When changes are felt all over, science education was not unaffected by it, particularly the assessment part of it. After working in IB schools for almost 6 years, I have realized that exam system seldom achieves the “all around development” goal of education. In exam oriented system slowly but surely everyone reaches to the stage where information is simply poured in the child’s brain and child on the day of exam simply has to take it out as it was poured.

If a child successfully could do that he / she is termed as “intelligent”. If child doesn’t do that he / she is forced to do this either by parents or by external pressures as peers, relatives, friends or schools. Unfortunately over the years, science education which has experiments at its core, have totally been ignored. In India, in a class of 60 students, 2- 3 students who are good in calculation or in memorization skills are presumed to be intelligent. And others who lack these qualities are cruelly termed as ordinary or incompetent, a dangerous precedent. Unfortunately, that  “Every child is special”, so poignantly portrayed in  Aamir Khan in Tare Zameen Par,  still finds no takers in exam-oriented & result-focused schools.

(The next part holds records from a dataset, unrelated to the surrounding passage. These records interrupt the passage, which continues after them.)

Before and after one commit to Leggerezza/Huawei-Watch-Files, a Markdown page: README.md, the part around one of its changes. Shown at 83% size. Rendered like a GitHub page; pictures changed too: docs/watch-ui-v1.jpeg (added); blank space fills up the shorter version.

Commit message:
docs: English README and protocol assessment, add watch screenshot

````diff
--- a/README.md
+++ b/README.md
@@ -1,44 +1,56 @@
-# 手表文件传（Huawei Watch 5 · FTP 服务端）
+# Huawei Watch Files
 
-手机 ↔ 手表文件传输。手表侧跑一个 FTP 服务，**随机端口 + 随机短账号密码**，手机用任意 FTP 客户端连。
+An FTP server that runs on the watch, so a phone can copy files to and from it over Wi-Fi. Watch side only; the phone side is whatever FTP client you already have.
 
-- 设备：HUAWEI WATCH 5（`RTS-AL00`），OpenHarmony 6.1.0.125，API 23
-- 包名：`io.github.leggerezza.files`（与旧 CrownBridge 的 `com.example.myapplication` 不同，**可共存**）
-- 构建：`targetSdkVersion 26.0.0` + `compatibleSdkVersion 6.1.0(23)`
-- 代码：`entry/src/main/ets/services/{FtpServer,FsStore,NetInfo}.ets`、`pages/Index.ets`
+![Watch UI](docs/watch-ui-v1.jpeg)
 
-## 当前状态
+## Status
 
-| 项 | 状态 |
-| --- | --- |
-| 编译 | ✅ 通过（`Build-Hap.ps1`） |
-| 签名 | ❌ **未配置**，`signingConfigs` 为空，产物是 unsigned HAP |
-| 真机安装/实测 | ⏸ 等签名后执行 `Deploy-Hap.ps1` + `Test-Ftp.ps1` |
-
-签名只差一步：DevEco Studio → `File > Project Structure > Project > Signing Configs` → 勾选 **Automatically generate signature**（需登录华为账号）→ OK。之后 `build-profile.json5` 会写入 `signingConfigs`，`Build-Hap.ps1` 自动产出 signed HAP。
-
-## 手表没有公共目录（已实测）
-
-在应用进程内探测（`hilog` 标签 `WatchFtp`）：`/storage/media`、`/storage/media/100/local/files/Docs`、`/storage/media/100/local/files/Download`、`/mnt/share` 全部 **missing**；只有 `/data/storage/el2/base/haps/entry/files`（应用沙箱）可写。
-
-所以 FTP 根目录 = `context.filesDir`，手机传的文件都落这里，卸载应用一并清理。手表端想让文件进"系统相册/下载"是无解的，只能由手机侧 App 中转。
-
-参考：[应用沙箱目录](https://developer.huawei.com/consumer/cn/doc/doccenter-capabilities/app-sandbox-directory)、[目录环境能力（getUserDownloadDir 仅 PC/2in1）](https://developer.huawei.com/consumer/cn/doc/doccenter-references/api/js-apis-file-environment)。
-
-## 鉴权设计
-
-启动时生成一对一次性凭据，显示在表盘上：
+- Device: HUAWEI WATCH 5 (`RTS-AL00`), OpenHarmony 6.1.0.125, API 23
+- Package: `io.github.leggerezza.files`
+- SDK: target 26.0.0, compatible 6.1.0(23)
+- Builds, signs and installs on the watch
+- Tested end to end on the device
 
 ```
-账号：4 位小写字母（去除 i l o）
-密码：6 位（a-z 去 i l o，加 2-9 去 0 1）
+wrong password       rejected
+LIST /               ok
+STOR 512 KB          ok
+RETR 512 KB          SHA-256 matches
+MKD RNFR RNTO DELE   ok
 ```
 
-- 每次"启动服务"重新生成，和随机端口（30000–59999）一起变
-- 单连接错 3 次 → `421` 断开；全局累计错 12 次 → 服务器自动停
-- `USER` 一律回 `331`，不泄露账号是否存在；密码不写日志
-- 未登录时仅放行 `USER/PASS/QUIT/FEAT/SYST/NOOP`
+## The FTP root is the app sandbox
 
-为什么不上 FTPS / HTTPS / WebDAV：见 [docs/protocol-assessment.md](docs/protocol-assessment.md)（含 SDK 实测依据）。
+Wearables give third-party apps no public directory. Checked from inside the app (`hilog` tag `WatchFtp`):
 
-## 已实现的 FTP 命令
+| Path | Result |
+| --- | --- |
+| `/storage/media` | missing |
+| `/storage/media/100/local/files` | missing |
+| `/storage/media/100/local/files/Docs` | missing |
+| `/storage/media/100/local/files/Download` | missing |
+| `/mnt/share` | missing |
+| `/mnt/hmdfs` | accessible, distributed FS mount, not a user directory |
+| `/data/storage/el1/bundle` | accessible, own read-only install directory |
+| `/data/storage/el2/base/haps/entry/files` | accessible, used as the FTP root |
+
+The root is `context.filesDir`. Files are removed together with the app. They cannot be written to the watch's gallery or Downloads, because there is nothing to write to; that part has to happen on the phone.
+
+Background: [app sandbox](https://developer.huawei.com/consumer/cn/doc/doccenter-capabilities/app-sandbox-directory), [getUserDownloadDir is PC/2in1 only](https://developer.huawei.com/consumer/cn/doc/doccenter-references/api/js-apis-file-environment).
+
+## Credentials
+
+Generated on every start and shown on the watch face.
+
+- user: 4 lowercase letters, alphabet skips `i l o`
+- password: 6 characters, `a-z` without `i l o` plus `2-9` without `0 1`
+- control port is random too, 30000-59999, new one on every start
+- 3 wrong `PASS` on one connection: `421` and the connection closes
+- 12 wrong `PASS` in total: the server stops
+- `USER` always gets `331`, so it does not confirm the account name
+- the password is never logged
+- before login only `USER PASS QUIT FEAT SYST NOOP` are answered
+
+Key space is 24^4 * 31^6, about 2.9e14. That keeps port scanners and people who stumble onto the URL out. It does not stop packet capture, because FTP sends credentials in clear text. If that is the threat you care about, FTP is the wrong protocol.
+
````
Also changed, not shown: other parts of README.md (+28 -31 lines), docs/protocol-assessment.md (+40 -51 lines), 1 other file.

(Image: Wikimedia Commons)

All students having different capabilities are asked to face only one test which generally checks their memory and seldom their understanding.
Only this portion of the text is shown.